------ THE INPUT
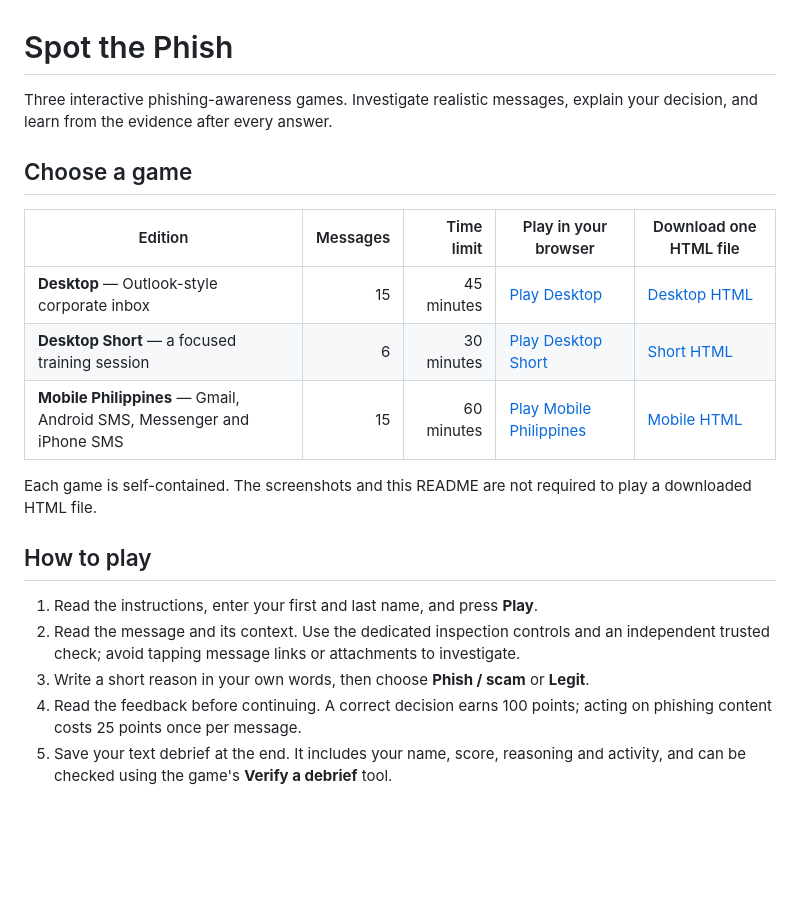
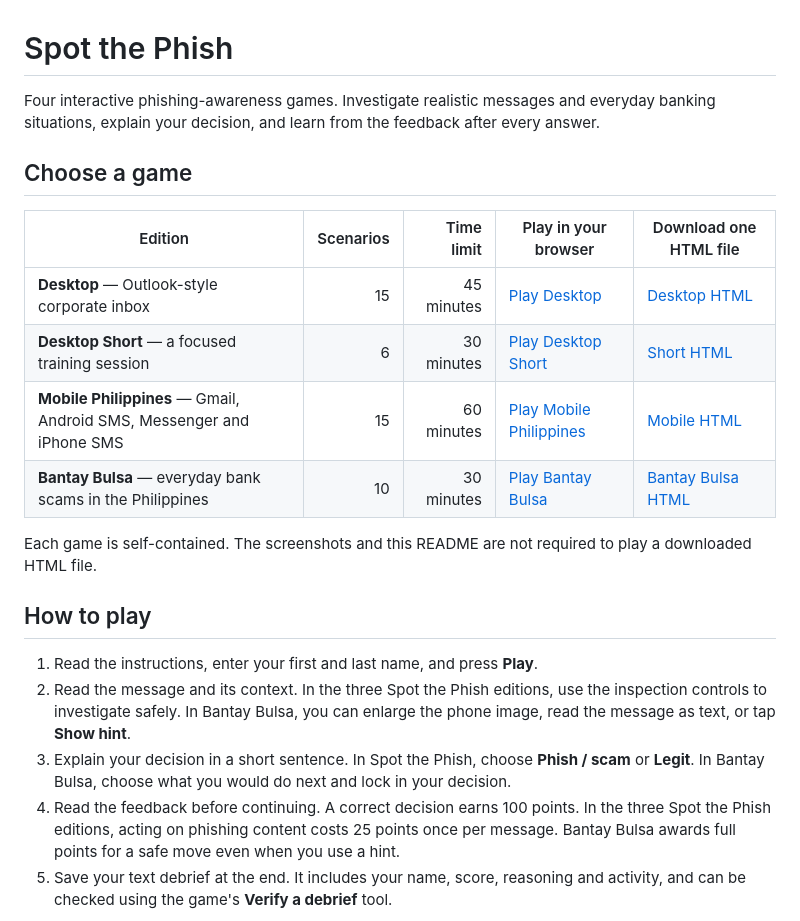
Before and after one commit to edmvidanes/spot-the-phish, a Markdown page: README.md, the part around one of its changes. Drawn GitHub-style; blank space fills up the shorter version.

```diff
--- a/README.md
+++ b/README.md
@@ -1,23 +1,24 @@
 # Spot the Phish
 
-Three interactive phishing-awareness games. Investigate realistic messages, explain your decision, and learn from the evidence after every answer.
+Four interactive phishing-awareness games. Investigate realistic messages and everyday banking situations, explain your decision, and learn from the feedback after every answer.
 
 ## Choose a game
 
-| Edition | Messages | Time limit | Play in your browser | Download one HTML file |
+| Edition | Scenarios | Time limit | Play in your browser | Download one HTML file |
 | --- | ---: | ---: | --- | --- |
 | **Desktop** — Outlook-style corporate inbox | 15 | 45 minutes | [Play Desktop](https://edmvidanes.github.io/spot-the-phish/spot-the-phish-desktop.html) | [Desktop HTML](https://github.com/edmvidanes/spot-the-phish/raw/refs/heads/main/spot-the-phish-desktop.html) |
 | **Desktop Short** — a focused training session | 6 | 30 minutes | [Play Desktop Short](https://edmvidanes.github.io/spot-the-phish/spot-the-phish-desktop-30-minute.html) | [Short HTML](https://github.com/edmvidanes/spot-the-phish/raw/refs/heads/main/spot-the-phish-desktop-30-minute.html) |
 | **Mobile Philippines** — Gmail, Android SMS, Messenger and iPhone SMS | 15 | 60 minutes | [Play Mobile Philippines](https://edmvidanes.github.io/spot-the-phish/spot-the-phish-mobile-philippines.html) | [Mobile HTML](https://github.com/edmvidanes/spot-the-phish/raw/refs/heads/main/spot-the-phish-mobile-philippines.html) |
+| **Bantay Bulsa** — everyday bank scams in the Philippines | 10 | 30 minutes | [Play Bantay Bulsa](https://edmvidanes.github.io/spot-the-phish/bantay-bulsa.html) | [Bantay Bulsa HTML](https://github.com/edmvidanes/spot-the-phish/raw/refs/heads/main/bantay-bulsa.html) |
 
 Each game is self-contained. The screenshots and this README are not required to play a downloaded HTML file.
 
 ## How to play
 
 1. Read the instructions, enter your first and last name, and press **Play**.
-2. Read the message and its context. Use the dedicated inspection controls and an independent trusted check; avoid tapping message links or attachments to investigate.
-3. Write a short reason in your own words, then choose **Phish / scam** or **Legit**.
-4. Read the feedback before continuing. A correct decision earns 100 points; acting on phishing content costs 25 points once per message.
+2. Read the message and its context. In the three Spot the Phish editions, use the inspection controls to investigate safely. In Bantay Bulsa, you can enlarge the phone image, read the message as text, or tap **Show hint**.
+3. Explain your decision in a short sentence. In Spot the Phish, choose **Phish / scam** or **Legit**. In Bantay Bulsa, choose what you would do next and lock in your decision.
+4. Read the feedback before continuing. A correct decision earns 100 points. In the three Spot the Phish editions, acting on phishing content costs 25 points once per message. Bantay Bulsa awards full points for a safe move even when you use a hint.
 5. Save your text debrief at the end. It includes your name, score, reasoning and activity, and can be checked using the game's **Verify a debrief** tool.
 
 Difficulty and scenario order are fixed for everyone. A saved run can be resumed or restarted. The timer continues after leaving or refreshing when browser storage is available.
```
Also changed, not shown: other parts of README.md (+6 -0 lines), screenshot-bantay-bulsa.jpg (added), 1 other file.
------------
_WORK ITEM_:
Every line that includes "README" must be copied from the material above.

_WRITTEN SOLUTION_:
Before and after one commit to edmvidanes/spot-the-phish, a Markdown page: README.md, the part around one of its changes. Drawn GitHub-style; blank space fills up the shorter version.
--- a/README.md
+++ b/README.md
 Each game is self-contained. The screenshots and this README are not required to play a downloaded HTML file.
Also changed, not shown: other parts of README.md (+6 -0 lines), screenshot-bantay-bulsa.jpg (added), 1 other file.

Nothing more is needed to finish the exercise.